* Required work:
The output should be all lines of the entries below in which the word "print" occurs.

▬▬▬

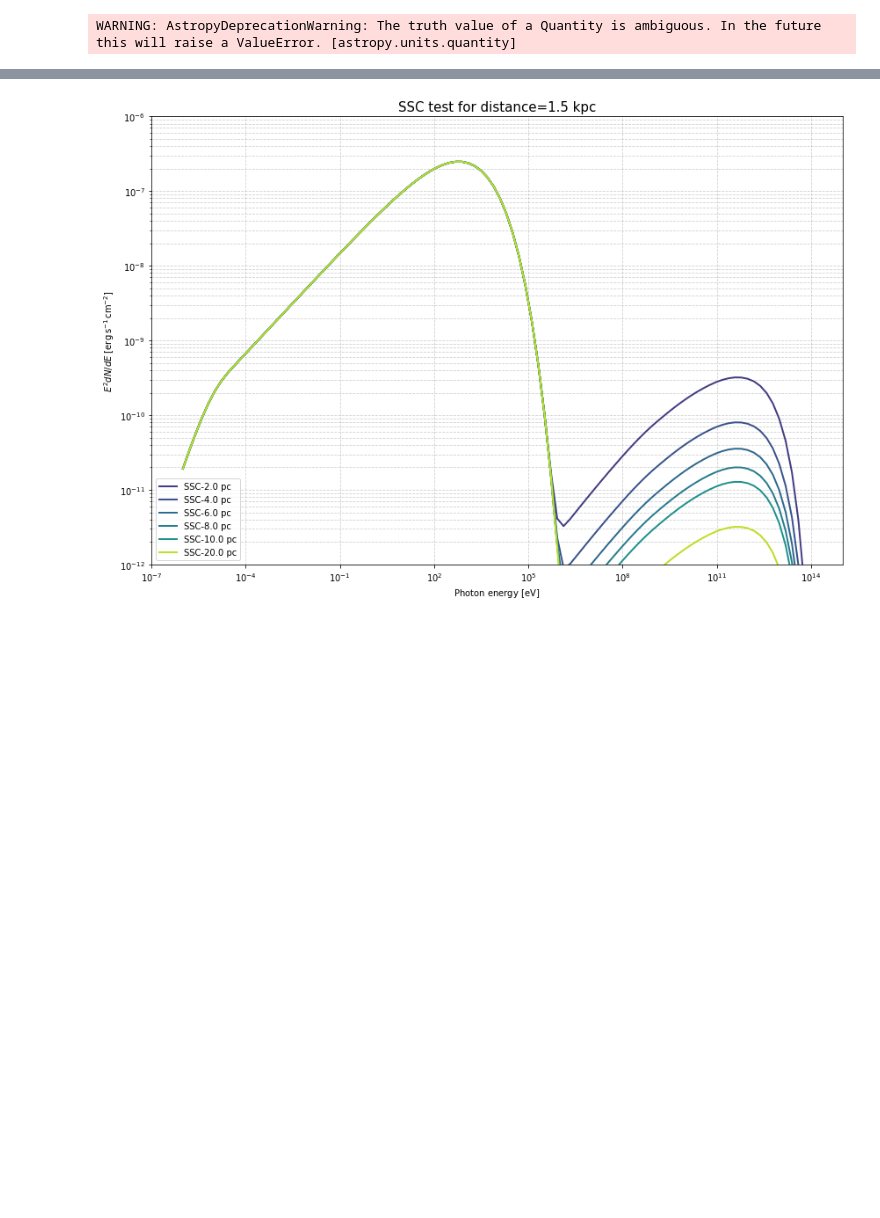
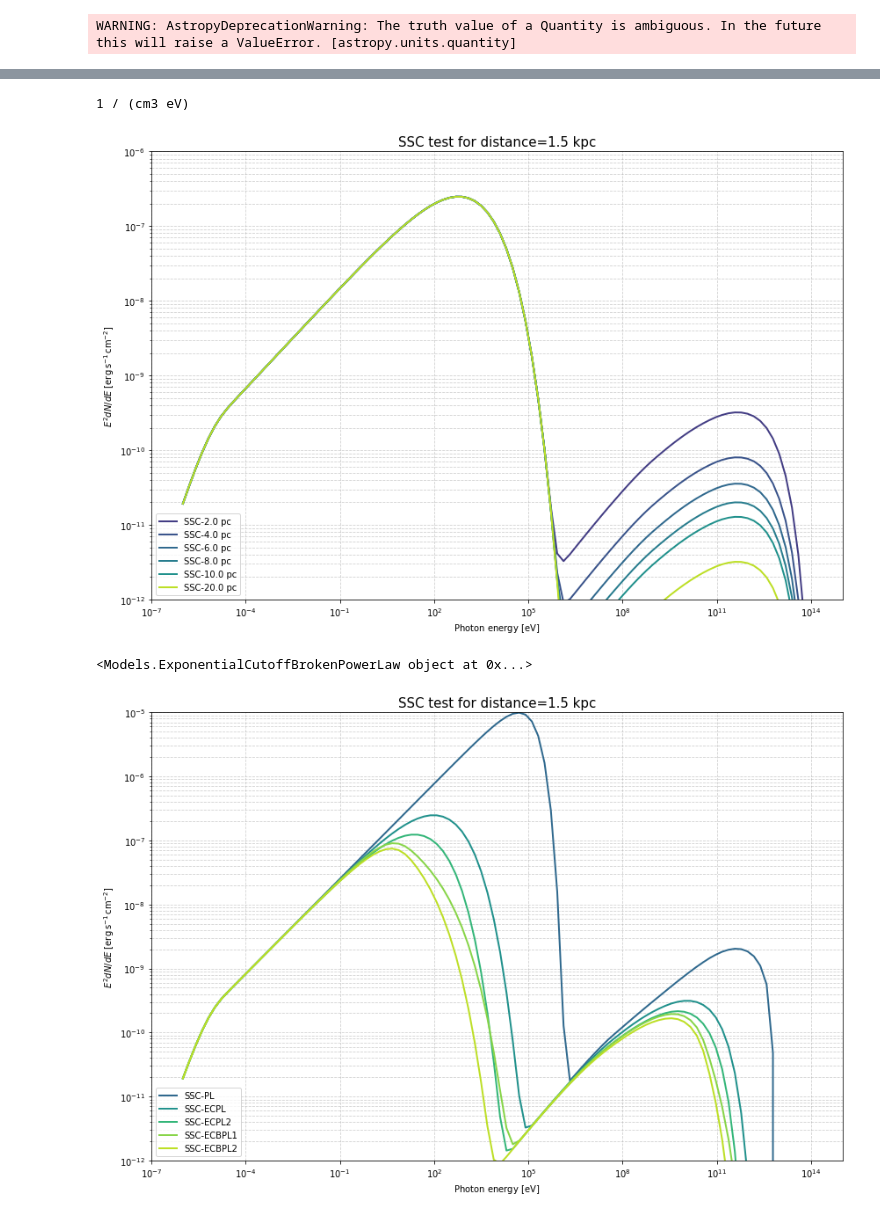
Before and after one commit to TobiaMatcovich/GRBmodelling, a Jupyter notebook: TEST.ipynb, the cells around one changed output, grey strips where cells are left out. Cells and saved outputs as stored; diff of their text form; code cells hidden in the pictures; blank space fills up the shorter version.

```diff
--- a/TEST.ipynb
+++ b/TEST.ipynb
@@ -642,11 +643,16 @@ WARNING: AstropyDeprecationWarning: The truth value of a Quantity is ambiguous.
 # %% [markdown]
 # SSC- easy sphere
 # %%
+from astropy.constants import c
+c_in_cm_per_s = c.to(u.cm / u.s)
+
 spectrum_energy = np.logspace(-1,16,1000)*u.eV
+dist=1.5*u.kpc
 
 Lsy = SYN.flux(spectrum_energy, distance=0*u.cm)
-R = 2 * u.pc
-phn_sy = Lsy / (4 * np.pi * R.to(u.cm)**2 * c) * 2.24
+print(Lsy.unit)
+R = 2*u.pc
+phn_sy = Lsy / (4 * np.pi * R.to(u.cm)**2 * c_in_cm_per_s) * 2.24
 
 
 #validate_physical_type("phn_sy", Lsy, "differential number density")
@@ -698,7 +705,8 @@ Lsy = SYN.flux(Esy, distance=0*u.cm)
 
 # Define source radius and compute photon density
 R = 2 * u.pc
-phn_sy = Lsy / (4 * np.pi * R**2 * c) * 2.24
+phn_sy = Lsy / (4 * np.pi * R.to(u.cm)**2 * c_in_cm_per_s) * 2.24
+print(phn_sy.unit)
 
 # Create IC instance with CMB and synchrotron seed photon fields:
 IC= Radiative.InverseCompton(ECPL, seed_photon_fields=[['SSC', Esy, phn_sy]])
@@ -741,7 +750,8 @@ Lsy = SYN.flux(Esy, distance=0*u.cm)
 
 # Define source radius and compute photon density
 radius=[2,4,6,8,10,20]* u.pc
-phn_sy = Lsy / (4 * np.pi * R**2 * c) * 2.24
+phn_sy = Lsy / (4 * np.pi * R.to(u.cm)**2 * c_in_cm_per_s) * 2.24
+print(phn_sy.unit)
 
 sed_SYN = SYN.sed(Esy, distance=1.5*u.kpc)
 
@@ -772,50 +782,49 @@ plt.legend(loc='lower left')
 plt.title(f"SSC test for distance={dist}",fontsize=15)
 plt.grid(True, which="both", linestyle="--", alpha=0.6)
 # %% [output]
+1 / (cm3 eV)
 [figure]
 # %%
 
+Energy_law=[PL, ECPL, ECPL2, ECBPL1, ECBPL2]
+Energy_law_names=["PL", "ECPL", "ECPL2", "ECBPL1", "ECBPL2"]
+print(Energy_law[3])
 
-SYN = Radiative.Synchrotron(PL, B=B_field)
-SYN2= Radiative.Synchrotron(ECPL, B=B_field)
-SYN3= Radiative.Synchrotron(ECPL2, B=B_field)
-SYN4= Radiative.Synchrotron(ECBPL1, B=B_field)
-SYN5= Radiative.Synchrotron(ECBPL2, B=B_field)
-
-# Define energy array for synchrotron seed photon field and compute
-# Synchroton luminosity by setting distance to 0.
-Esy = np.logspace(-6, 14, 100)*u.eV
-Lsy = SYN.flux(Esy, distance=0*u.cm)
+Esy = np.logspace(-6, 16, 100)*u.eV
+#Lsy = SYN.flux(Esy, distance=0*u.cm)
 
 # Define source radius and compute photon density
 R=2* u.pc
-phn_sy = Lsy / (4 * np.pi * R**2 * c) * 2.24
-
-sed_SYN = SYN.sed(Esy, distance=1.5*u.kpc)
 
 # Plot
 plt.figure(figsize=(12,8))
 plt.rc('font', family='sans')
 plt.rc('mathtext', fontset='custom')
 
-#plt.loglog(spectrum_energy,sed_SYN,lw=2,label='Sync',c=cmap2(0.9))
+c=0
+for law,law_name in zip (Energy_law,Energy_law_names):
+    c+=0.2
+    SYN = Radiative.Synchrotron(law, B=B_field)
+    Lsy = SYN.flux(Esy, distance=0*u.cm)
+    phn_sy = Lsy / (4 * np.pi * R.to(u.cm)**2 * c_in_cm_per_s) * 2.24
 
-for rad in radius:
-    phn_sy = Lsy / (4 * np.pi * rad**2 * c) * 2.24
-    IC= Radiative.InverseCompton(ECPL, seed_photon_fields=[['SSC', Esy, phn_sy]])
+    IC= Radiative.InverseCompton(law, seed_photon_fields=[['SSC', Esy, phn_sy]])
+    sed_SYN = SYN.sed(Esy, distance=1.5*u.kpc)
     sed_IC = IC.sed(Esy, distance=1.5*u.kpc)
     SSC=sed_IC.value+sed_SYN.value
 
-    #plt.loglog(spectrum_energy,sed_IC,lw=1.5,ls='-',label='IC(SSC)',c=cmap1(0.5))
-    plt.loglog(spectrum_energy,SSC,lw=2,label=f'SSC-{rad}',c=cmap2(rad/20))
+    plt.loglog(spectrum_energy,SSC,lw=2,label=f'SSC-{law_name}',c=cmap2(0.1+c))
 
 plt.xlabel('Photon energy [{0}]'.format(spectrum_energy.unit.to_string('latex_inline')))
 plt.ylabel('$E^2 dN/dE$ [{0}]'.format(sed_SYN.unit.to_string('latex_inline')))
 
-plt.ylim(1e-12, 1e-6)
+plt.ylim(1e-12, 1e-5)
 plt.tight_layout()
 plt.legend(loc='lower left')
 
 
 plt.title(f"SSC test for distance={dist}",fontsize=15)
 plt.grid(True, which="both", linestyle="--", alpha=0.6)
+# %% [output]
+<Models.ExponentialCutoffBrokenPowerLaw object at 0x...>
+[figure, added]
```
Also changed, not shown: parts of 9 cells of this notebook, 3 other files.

▬▬▬

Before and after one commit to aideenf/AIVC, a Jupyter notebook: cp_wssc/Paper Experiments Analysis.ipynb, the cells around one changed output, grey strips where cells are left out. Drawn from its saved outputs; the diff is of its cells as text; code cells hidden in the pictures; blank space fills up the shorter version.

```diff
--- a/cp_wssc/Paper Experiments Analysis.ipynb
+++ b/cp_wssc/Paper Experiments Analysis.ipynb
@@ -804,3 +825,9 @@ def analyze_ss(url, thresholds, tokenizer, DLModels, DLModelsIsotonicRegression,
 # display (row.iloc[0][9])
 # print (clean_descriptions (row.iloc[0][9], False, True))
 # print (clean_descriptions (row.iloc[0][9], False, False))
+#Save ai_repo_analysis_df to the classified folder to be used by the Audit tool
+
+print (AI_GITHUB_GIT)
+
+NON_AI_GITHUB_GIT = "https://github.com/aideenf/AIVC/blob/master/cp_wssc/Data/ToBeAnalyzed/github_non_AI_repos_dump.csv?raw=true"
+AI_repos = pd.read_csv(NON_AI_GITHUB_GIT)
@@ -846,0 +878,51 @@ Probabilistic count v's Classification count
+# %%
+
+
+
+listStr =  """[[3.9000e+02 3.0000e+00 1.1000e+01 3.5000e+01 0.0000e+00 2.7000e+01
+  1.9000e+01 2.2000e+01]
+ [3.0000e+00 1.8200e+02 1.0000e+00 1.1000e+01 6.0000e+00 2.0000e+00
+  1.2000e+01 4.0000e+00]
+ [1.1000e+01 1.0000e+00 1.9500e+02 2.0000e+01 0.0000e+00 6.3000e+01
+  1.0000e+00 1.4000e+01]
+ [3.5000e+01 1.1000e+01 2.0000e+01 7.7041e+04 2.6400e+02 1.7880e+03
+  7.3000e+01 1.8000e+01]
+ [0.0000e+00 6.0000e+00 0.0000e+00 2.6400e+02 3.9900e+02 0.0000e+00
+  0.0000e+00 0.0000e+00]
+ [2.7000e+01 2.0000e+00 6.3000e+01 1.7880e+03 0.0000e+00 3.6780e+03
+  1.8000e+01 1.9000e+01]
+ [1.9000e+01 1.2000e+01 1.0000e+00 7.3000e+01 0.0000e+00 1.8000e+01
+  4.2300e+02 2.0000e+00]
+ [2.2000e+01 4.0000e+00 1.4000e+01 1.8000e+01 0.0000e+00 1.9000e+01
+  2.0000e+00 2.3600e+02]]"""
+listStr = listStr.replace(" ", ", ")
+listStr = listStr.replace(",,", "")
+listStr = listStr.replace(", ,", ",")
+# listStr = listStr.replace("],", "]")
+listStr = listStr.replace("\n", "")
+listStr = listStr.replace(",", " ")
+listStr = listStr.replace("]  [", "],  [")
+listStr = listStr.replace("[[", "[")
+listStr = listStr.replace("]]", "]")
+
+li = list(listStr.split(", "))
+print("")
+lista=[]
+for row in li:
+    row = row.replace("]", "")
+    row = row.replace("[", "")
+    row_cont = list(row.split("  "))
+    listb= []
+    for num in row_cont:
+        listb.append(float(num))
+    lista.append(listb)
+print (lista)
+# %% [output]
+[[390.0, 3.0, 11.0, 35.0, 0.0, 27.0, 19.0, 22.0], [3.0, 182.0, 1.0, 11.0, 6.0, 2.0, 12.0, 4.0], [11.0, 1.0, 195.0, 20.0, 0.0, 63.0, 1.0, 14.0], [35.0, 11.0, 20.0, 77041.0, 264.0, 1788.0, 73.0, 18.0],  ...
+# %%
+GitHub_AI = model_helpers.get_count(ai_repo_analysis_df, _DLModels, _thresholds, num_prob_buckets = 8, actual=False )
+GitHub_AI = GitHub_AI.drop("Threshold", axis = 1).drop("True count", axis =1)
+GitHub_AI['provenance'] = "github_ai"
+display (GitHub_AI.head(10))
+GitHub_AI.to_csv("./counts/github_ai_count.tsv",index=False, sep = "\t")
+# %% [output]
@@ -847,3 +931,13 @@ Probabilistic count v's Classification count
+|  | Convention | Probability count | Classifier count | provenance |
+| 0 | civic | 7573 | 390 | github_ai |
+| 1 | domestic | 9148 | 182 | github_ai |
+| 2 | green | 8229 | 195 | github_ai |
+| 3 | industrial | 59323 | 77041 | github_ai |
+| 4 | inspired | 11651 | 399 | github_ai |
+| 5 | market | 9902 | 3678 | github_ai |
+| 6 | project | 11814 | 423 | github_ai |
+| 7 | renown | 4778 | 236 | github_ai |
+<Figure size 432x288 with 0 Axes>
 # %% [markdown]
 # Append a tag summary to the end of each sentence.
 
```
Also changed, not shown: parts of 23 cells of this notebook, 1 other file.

▬▬▬

* Written answer:
+print(Lsy.unit)
+print(phn_sy.unit)
+print(phn_sy.unit)
+print(Energy_law[3])
 # print (clean_descriptions (row.iloc[0][9], False, True))
 # print (clean_descriptions (row.iloc[0][9], False, False))
+print (AI_GITHUB_GIT)
+print("")
+print (lista)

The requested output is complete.